A version of this article originally appeared in Modern Healthcare on Oct. 6, 2009.
I’m a balding, middle-aged, overweight American male. I have borderline hypertension and high cholesterol. I don’t like to exercise, and I enjoy eating foods with mayonnaise and cheese. I am Everyman. This is not an education problem. I know what I should do and generally how to do it—I just can’t make myself do it. I know the consequences of my short-run gluttonous behavior will negatively impact my long-run health, but like many people, knowing something is bad for me is insufficient to discipline my behavior. What’s worse, I am codependent on my health plan, and they are enabling my unhealthy behavior through the absolution of responsibility for my lifestyle choices.
I start each day with my morning “cocktail” of an ACE inhibitor, beta blocker and statin drug—all grossly subsidized by my health plan. I pay the same monthly premium as every other employee at my workplace with a family health plan. My wages have been reduced to fund the insurance premium behind the scenes, so I never know how much was taken from me. I know the only way to get my money back is to consume the services and drugs. I already paid for them.

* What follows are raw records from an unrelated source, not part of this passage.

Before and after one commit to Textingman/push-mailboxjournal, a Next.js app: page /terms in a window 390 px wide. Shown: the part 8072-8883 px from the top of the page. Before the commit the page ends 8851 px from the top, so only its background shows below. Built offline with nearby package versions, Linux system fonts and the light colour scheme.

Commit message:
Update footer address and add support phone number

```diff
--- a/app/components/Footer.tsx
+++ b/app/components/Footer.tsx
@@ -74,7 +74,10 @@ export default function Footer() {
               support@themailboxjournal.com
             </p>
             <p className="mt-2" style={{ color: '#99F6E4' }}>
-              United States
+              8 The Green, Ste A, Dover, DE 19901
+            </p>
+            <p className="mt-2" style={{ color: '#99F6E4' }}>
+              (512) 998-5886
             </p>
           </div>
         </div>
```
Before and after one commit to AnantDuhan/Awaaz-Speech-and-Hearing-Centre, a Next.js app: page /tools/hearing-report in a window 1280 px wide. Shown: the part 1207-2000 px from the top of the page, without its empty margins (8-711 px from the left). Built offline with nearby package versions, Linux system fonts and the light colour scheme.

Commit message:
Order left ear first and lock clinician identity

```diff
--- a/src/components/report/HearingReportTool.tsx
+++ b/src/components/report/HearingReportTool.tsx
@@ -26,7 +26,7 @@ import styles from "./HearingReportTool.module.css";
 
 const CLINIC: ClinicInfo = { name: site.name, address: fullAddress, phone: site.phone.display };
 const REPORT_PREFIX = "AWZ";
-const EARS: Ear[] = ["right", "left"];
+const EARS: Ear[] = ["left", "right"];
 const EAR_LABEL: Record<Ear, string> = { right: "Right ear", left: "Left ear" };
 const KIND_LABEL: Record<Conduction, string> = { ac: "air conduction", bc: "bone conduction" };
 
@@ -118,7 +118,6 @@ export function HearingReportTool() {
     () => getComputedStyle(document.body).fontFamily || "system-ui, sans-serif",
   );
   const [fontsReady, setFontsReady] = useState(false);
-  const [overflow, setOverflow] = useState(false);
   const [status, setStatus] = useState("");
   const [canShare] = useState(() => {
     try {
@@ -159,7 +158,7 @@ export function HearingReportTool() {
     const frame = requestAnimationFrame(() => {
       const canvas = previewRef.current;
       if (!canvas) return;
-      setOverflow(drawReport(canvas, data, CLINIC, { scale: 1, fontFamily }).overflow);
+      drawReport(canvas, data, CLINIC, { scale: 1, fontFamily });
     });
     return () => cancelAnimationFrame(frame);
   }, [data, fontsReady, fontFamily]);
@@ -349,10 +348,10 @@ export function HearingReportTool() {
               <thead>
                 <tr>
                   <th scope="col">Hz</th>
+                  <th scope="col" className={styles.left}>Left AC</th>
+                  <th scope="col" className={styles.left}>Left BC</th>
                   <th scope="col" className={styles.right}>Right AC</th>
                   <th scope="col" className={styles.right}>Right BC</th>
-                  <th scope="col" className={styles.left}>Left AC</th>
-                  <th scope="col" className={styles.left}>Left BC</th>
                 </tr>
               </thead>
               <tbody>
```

It’s ironic that I rarely speed on my way to my favorite fast-food restaurant. The consequence of speeding is real and immediate. I would like to speed and given the opportunity—free of consequences—I’d light up my big-block V8 all the way to the drive-through. Let’s take it a step further. What if I purchased auto insurance the way I receive health insurance—priced independently of conduct, with a true premium cost hidden from view that covered all preventive maintenance?
I would drive like a bat out of hell. The insurance also would be so costly that I wouldn’t be able to afford it.
But unlike my auto insurance, my health insurance rates are not based on my underlying lifestyle choices, which are the primary determiner of how much health care I’m going to consume. We need to get to a world where I’m held individually accountable for the decisions that I make.
If my health insurance was like auto, home or life insurance—meaning it was individually underwritten, used for catastrophic use only, predicated on my behavioral decisions, and the prepaid consumption was instead funded out of my monthly wages after tax—would I be better off? There is little doubt that the marginal effect would be in the right direction.
Though treating health insurance like auto or life insurance would obviously be controversial, folks would change their behavior in a socially desirable way. Markets would form, prices would adjust, and demand for health services would change.
Here’s another way to think of the value of basic health “maintenance” being included in a separate prepaid health plan. It would be as if you packed your auto insurance policy with additional insurance for oil changes, tire rotations and tune-ups. If those elements were part of your auto insurance policy, it would be much more expensive.
I want to do the right thing and make the right decisions to support a rational healthy lifestyle, but I need help. The current set of incentives and subsidies are stacked against me. I need my employer to hold me accountable financially for my slovenly behavior in ways that are currently prohibited by the Employee Retirement Income Security Act. I need the government to remove the preferential tax treatment of employer-provided health benefits that make it rational to consume too much health “insurance” and in forms that support poor conduct. I need my morning cocktail to be more expensive than salubrious lifestyle choices. I need to save more of my money to fund my health care consumption rather than looking for ways to spend other people’s money.
We seem comfortable with saving for and funding our retirement. Few count on Social Security to either be around or be the primary source of funding for retirement. We own it individually, yet Medicare is projected to be insolvent in 2017. The Centers for Medicare & Medicaid Services trustee report projects a long-run $37 trillion shortfall. I’m not saving for my post-retirement health care needs in large part because of the fact that I have never felt ownership and personal responsibility for the liability. This is the true health care crisis—a lack of individual ownership and a system that passes the buck.
If we all change our behavior by exercising, eating right and taking responsibility for our actions, we’re not going to solve the health care crisis. But it would be a clear step in the right direction. It is a step down the path toward a cultural change toward individual accountability, ownership and responsibility with respect to both our dollars and our decisions. It is a move away from spending other people’s money and shifting the burden to others.
Associate Professor of Management Larry Van Horn teaches within the Health Care MBA program at the Owen School.